Air Medical Crash Raises Questions of Safety and Past Problems
February 22, 2013
Air medical crashes are not as rare as many connected to the industry would like them to be and Oklahomans have become all too familiar with these types of tragedies. It was July 22, 2010 that another medical helicopter crashed near Kingfisher. That flight was also operated by EagleMed, the same company that owns the helicopter that crashed Friday in Oklahoma City.
The National Transportation Safety Board, or NTSB, is still investigating the 2010 crash that killed pilot Al Harrison and Flight Nurse Ryan Duke. Only the flight EMT, Mike Eccard survived. He was thrown from the helicopter just before it crashed into a farm field.
The NTSB says typically crash investigations wrap up in 18 months, but this one has lasted nearly twice that long. A spokesman for the agency says the 2010 EagleMed crash is under review right now and should be finished in a few months. However, the key to finding out what happened may lie in the memory of the sole survivor.
Mike Eccard says he remembers everything about what happened, but hasn’t been able to speak about it publicly. He has filed a lawsuit against EagleMed and the estate of pilot Al Harrison. “Our claim against EagleMed we have asserted negligence and recklessness against EagleMed and some of the business they perform,” said Kevin Hill one of the attorneys representing Eccard in his lawsuit.
The lawsuit claims EagleMed failed to train pilots and knew that the helicopter was “intentionally operated in a dangerous manner.” In its own court filings EagleMed has denied all the allegations of negligence related to the 2010 crash.
The company that owns EagleMed is also facing criticism from other experts in the aviation and legal field. Air Medical Group Holdings out of Dallas has been the agency in charge of helicopters involved in three helicopter accidents in the past four months according to Ladd Sanger an attorney and helicopter pilot.
“Anytime you have an operator that has two fatal events and three events in such a short time period, you gotta look at the operation,” Sanger told Fox 25. “Because turbine helicopters with professional pilots, should be and typically are much more reliable and safe.”
In 2009 the NTSB recommended 10 changes to improve air medical safety. To date, the Federal Aviation Administration has yet to adopt all those recommendations. The FAA did take some under advisement, but Sanger says both the agency and the industry have failed to act fast enough to prevent tragedies.
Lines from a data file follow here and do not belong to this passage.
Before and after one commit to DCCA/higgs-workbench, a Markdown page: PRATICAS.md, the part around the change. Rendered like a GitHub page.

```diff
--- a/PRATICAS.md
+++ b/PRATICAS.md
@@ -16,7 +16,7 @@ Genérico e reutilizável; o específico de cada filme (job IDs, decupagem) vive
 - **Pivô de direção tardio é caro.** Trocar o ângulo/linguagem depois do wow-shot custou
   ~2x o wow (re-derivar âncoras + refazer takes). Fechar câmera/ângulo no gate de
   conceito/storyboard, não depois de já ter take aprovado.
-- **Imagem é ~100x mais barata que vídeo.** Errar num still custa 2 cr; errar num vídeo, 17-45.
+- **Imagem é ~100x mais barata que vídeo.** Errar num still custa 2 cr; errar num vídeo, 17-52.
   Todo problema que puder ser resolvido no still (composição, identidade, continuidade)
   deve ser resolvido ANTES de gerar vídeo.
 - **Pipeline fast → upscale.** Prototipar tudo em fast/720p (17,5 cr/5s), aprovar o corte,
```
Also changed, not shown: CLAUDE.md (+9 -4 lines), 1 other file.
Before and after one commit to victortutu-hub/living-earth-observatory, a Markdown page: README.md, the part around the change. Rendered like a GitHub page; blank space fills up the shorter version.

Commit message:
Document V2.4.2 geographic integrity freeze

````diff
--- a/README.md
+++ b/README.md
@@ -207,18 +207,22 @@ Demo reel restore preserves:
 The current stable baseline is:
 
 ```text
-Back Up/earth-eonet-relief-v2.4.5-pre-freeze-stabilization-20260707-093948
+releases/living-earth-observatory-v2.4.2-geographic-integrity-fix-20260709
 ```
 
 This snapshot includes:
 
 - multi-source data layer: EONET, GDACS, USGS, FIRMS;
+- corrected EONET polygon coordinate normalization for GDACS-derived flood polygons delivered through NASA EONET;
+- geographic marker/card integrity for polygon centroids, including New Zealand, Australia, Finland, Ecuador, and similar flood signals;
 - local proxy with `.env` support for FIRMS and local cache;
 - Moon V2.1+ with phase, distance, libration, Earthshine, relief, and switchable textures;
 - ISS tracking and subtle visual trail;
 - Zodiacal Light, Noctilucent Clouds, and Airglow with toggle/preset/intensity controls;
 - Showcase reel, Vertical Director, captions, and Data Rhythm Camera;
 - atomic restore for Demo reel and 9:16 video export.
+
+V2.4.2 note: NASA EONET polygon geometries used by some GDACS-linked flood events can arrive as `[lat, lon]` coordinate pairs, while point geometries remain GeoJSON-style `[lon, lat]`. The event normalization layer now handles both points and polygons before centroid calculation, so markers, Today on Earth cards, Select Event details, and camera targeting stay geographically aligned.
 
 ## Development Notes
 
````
“The industry thought they had solved some of the problems by the voluntary standards that they put in place in 2010 and the industry, as well as the hospitals should see that from what we’ve had from the past four or five months what they put in place isn’t working.”